Content marketing isn’t just a buzzword.
What is content marketing? Why is content marketing becoming more important?
Brooke: Content marketing has been around forever, even before television. Newspaper ads were used to sell products and they used content marketing to pique interest and guide the buying experience.
Gerry: People are so connected to technology these days. That is the reality and that is where people are absorbing and digesting content.
Jamie: The process for digesting content will ever evolve.
Gerry: The vehicle for delivering content has changed.
Brooke: We will always look for content to consume. That’s how we learn, grow, buy houses, put things together, research, etc.
Jamie: In growing with and understanding technology there will always be a learning curve.
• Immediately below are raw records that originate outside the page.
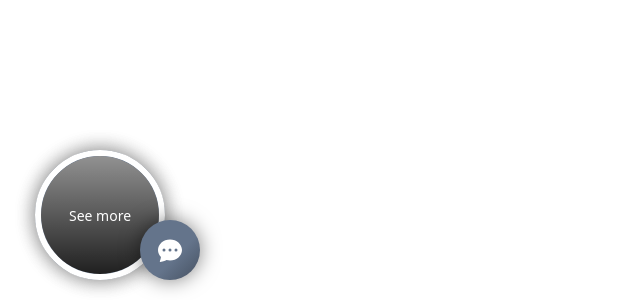
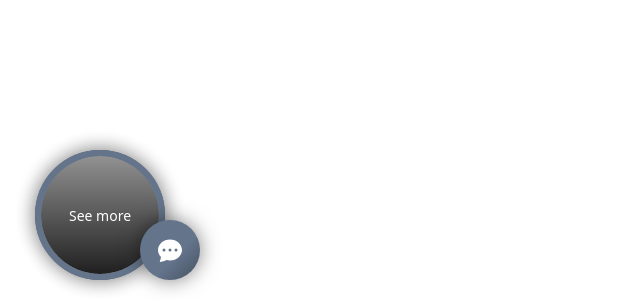
Before and after one commit to flppht/widget, a React (Create React App) app: page / in a window 1280 px wide. Shown: the part 500-800 px from the top of the page, without its empty margins (0-640 px from the left). Built offline with nearby package versions, Linux system fonts and the light colour scheme.

Commit message:
fixed fetching data and loading styles that depend on that data

```diff
--- a/src/Widget.tsx
+++ b/src/Widget.tsx
@@ -47,11 +47,16 @@ export const Widget = ({ clientId }: { clientId?: string | number }) => {
   };
 
   useEffect(() => {
-    const item = data.find((item) => item.id === clientId);
+    const fetchingData = async () => {
+      const item = await data.find((item) => item.id === clientId);
       setClientData(item);
+    };
+
+    fetchingData();
   }, [clientId]);
 
   useEffect(() => {
+    if (clientData) {
       const sheet = createStyleSheet();
       if (sheet) {
         injectKeyframes(sheet, keyframes1, "lwid-1");
@@ -68,7 +73,8 @@ export const Widget = ({ clientId }: { clientId?: string | number }) => {
         );
         injectKeyframes(sheet, keyframes4, "ping");
       }
-  }, []);
+    }
+  }, [clientData]);
 
   return (
     <>
@@ -226,6 +232,7 @@ function injectKeyframes(
   keyframes: string,
   name: string
 ) {
+  console.log(keyframes);
   const keyframesRule = `@keyframes ${name} { ${keyframes} }`;
   sheet?.insertRule(keyframesRule, sheet.cssRules.length);
 }
```
Lines whose indentation alone changed are shown as unchanged.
Small businesses don’t understand what content marketing is. Explaining that search engines want to send their searchers to places that are trustworthy, so you give search engines and your audience content that is relevant, accurate and timely.
Brooke: Clients will say, “I have a website. Why isn’t my content working?” And I’ll ask how long they’ve had the content on their current site? 18 years? Content needs to be new, fresh and consistently presented. You really can’t have a successful social media campaign without good content, so it all starts with content.
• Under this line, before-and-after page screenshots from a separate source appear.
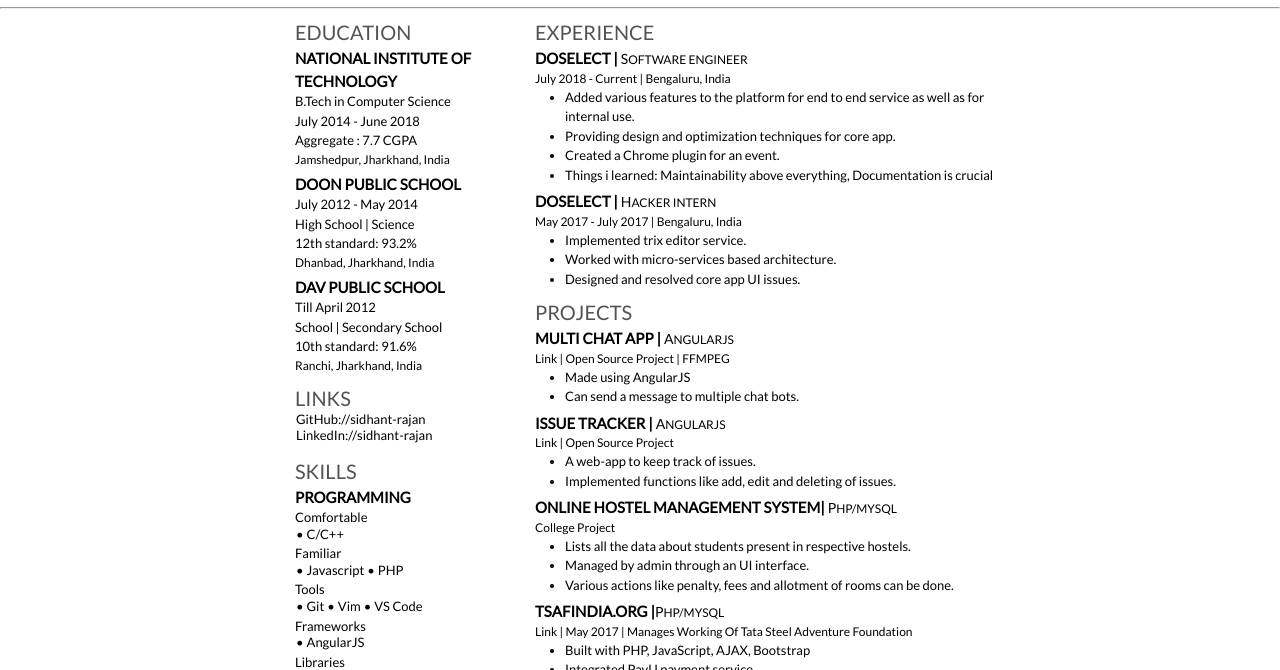
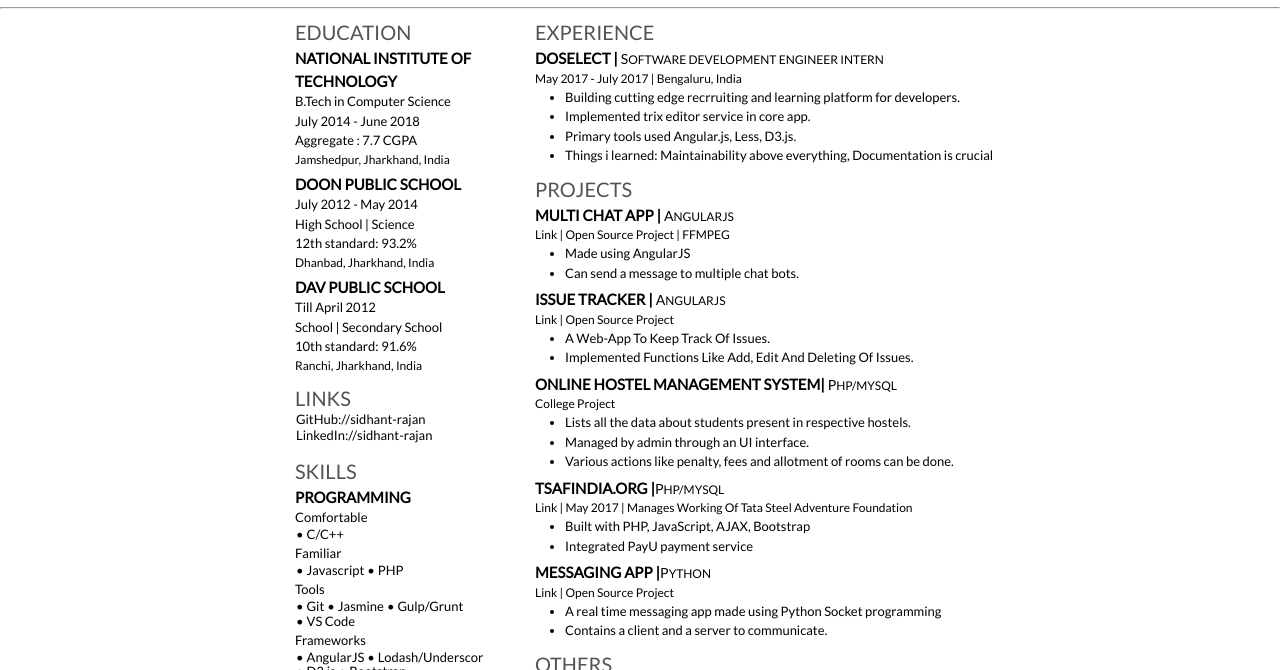
Before and after one commit to sidhant-rajan/resume, a plain HTML site: page index.jade in a window 1280 px wide. Shown: the part 130-800 px from the top of the page. Drawn offline with nearby package versions, Linux system fonts and the light colour scheme; files that its build step writes are made by us from their sources.

Commit message:
Removes current position

```diff
--- a/data.json
+++ b/data.json
@@ -3,9 +3,10 @@
     "lastName": "Rajan",
     "languagesStrong": ["C/C++"],
     "languagesFamiliar": ["Javascript", "PHP"],
-    "tools":["Git", "Vim", "VS Code"],
-    "frameworks": ["AngularJS"],
+    "tools":["Git", "Jasmine", "Gulp/Grunt", "VS Code"],
+    "frameworks": ["AngularJS", "Lodash/Underscor", "D3.js", "Bootstrap"],
     "libraries": ["Jquery"],
+    "databases": ["SQL", "MongoDB"],
     "links": [
               ["GitHub", "https://github.com/sidhant-rajan", "sidhant-rajan"],
               ["LinkedIn", "https://linkedin.com/in/sidhant-rajan", "sidhant-rajan"]
--- a/index.jade
+++ b/index.jade
@@ -101,6 +101,12 @@
                         li
                             span= libraries[i]
 
+                .clearfix
+                h4.no-overlap Databases
+                ul.inline
+                    - for (var i = 0; i < databases.length; i++)
+                        li
+                            span= databases[i]
 
             ////////////////////////
             /// Left Column ends ///
@@ -113,20 +119,13 @@
                 ///////// Begin Section: Experience /////////
                 h1 Experience
                 // Begin Subsection
-                h2 DoSelect | #[span Software Engineer]
-                h3 July 2018 - Current | Bengaluru, India
-                ul
-                    li Added various features to the platform for end to end service as well as for internal use.
-                    li Providing design and optimization techniques for core app.
-                    li Created a Chrome plugin for an event.
-                    li Things i learned: Maintainability above everything, Documentation is crucial
-
-                h2 DoSelect | #[span Hacker Intern]
+                h2 DoSelect | #[span Software Development Engineer Intern]
                 h3 May 2017 - July 2017 | Bengaluru, India
                 ul
-                    li Implemented trix editor service.
-                    li Worked with micro-services based architecture.
-                    li Designed and resolved core app UI issues.
+                    li Building cutting edge recrruiting and learning platform for developers.
+                    li Implemented trix editor service in core app.
+                    li Primary tools used Angular.js, Less, D3.js.
+                    li Things i learned: Maintainability above everything, Documentation is crucial
 
                 // Space between subsections, in case if they are too close
                 br
@@ -142,7 +141,7 @@
                     li Can send a message to multiple chat bots.
 
                 h2 Issue Tracker | #[span AngularJS]
-                    h3 #[a(href="https://github.com/sidhant-rajan/Issue-Tracker"  target="_blank") link] | Open Source Project
+                h3 #[a(href="https://github.com/sidhant-rajan/Issue-Tracker"  target="_blank") link] | Open Source Project
                     ul
                         li A web-app to keep track of issues.
                         li Implemented functions like add, edit and deleting of issues.
@@ -163,6 +162,14 @@
                     li Integrated PayU payment service
 
 
+
+                h2 Messaging App |#[span Python]
+                h3 #[a(href="https://github.com/sidhant-rajan/Socket"  target="_blank") link] | Open Source Project
+                ul
+                    li A real time messaging app made using Python Socket programming
+                    li Contains a client and a server to communicate.
+
+
                 ///////// Begin Section: OTHERS /////////
 
                 h1 Others
```
Also changed, not shown: index.html.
Gerry: You can pinpoint data through analytics now, which changes the game. Now you have an ability to gain an advantage. Small businesses who understand the power of content can stay ahead of the curve.
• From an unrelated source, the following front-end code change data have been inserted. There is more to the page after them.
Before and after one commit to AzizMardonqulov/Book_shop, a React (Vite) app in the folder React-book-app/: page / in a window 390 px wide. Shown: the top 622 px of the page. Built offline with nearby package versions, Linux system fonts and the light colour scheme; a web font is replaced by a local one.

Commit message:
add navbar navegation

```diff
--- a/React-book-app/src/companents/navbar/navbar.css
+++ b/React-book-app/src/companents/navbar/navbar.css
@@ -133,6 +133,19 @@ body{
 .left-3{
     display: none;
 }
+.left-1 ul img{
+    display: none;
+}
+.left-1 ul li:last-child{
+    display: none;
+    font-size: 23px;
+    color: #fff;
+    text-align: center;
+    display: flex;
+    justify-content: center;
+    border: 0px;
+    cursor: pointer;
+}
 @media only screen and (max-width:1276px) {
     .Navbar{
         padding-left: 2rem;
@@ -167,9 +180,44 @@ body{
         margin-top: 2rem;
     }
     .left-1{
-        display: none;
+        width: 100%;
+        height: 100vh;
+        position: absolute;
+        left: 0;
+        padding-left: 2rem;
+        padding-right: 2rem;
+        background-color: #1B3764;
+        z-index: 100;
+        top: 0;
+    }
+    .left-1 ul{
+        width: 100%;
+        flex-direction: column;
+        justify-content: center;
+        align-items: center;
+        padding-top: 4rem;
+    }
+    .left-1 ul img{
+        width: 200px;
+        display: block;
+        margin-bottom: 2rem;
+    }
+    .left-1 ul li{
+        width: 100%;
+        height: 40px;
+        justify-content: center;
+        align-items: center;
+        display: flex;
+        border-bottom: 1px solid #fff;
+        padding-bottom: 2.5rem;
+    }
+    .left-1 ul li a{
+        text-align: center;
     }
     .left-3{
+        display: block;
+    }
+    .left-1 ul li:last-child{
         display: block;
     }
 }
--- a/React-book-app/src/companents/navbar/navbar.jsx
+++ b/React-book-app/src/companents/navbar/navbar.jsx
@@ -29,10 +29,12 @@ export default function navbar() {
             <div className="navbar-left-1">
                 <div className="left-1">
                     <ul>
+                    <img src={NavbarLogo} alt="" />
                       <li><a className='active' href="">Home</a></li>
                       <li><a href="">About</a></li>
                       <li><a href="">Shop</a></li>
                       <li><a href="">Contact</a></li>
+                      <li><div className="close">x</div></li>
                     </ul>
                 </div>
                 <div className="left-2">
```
Brooke: Snackable bites derived from their current e-books or white papers are good, but you have to attract new leads.
Gerry: The buzzword for me is “funnel”. Once you throw something out there, you have to do something with it. Move them through the funnel. SEO work is the stuff that happens behind the scenes, like an iceberg you only see from the top, or like the duck paddling feverishly below the water. Small businesses give us freedoms once we earn their trust.
Brooke: With smaller clients and businesses, you can test and maneuver easier and quicker. It becomes more fun. Whereas the corporate clients require feedback from big departments like legal, accounting, HR, etc. and they’re all their own silos. The great thing about the smaller business clients, is they let us go off leash with our marketing ideas and tactics. It’s like street learning.
Jamie: The term “Off-Leash”™ (a term coined by Gerry Michaels) is perfect when discussing what we do (or what we want to be) for small business marketing. There is a reason I started my own business and that’s generally because I don’t necessarily want to be a part of a corporate giant employment situation again. I love the testing of ideas and analyzing results to get to a fine plan of what works. But the “what works” part changes. So you have to keep testing ideas. It’s an awesome process.
For the whole radio show, listen in below…